*What to do*. Set down the line containing "R->>R: Load adb_cert.pem from storage" and every line that follows it in the listing below, exactly as written and with nothing added.

*Materials provided*.
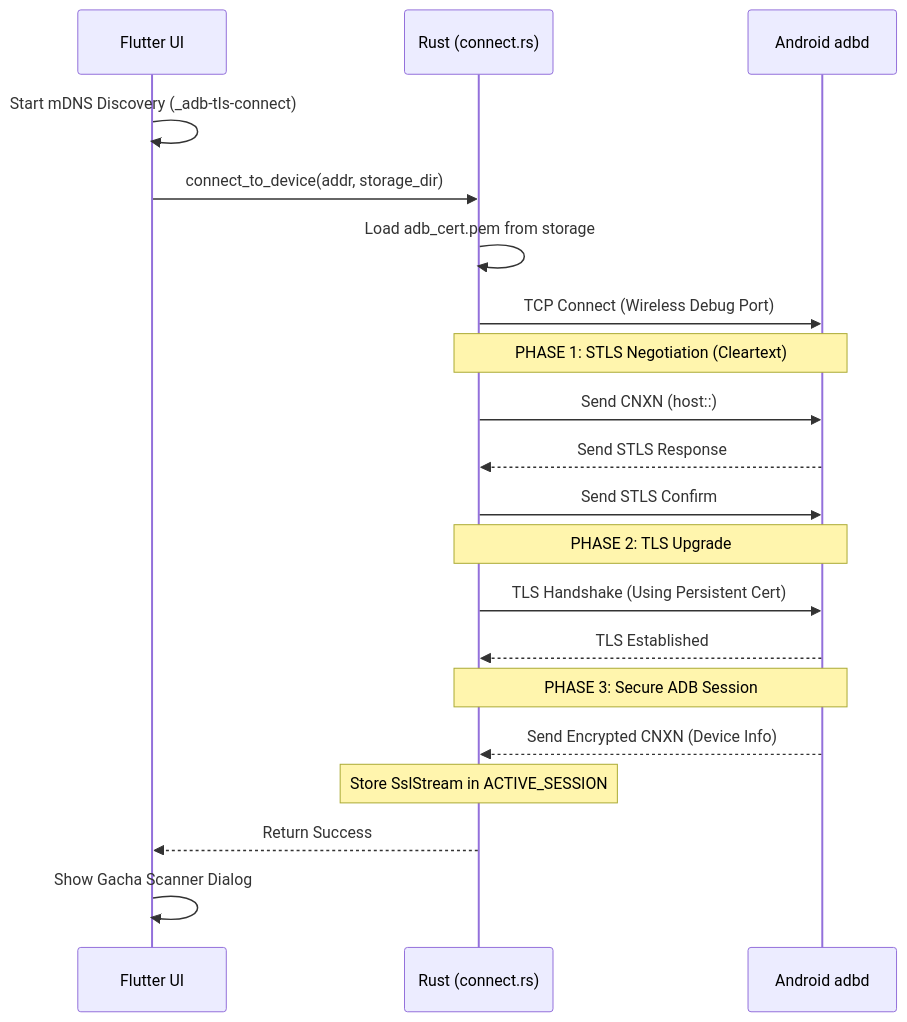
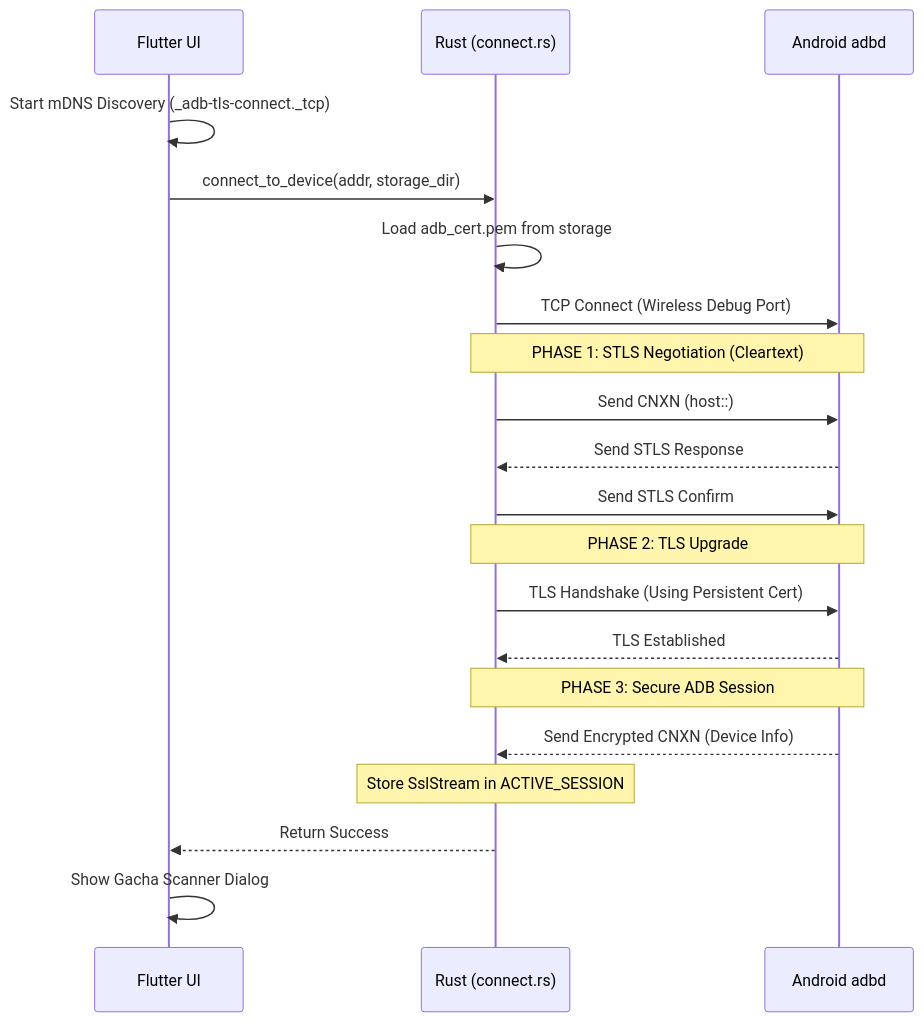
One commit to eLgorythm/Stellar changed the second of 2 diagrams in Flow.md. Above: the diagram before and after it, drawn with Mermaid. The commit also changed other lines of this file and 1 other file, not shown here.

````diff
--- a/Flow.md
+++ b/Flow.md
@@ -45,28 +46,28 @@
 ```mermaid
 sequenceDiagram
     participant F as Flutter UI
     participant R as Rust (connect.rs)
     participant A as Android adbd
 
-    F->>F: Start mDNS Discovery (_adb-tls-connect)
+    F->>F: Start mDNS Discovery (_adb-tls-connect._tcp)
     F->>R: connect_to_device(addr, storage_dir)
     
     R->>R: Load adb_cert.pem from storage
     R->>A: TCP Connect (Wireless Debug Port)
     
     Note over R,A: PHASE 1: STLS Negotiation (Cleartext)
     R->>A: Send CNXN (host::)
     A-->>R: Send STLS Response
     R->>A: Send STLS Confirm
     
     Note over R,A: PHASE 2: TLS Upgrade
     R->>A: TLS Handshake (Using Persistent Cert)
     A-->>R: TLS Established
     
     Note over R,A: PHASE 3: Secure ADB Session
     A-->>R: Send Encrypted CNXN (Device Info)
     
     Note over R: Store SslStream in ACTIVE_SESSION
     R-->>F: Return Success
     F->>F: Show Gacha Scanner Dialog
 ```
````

*Exercise response*.
     R->>R: Load adb_cert.pem from storage
     R->>A: TCP Connect (Wireless Debug Port)
     
     Note over R,A: PHASE 1: STLS Negotiation (Cleartext)
     R->>A: Send CNXN (host::)
     A-->>R: Send STLS Response
     R->>A: Send STLS Confirm
     
     Note over R,A: PHASE 2: TLS Upgrade
     R->>A: TLS Handshake (Using Persistent Cert)
     A-->>R: TLS Established
     
     Note over R,A: PHASE 3: Secure ADB Session
     A-->>R: Send Encrypted CNXN (Device Info)
     
     Note over R: Store SslStream in ACTIVE_SESSION
     R-->>F: Return Success
     F->>F: Show Gacha Scanner Dialog
 ```
````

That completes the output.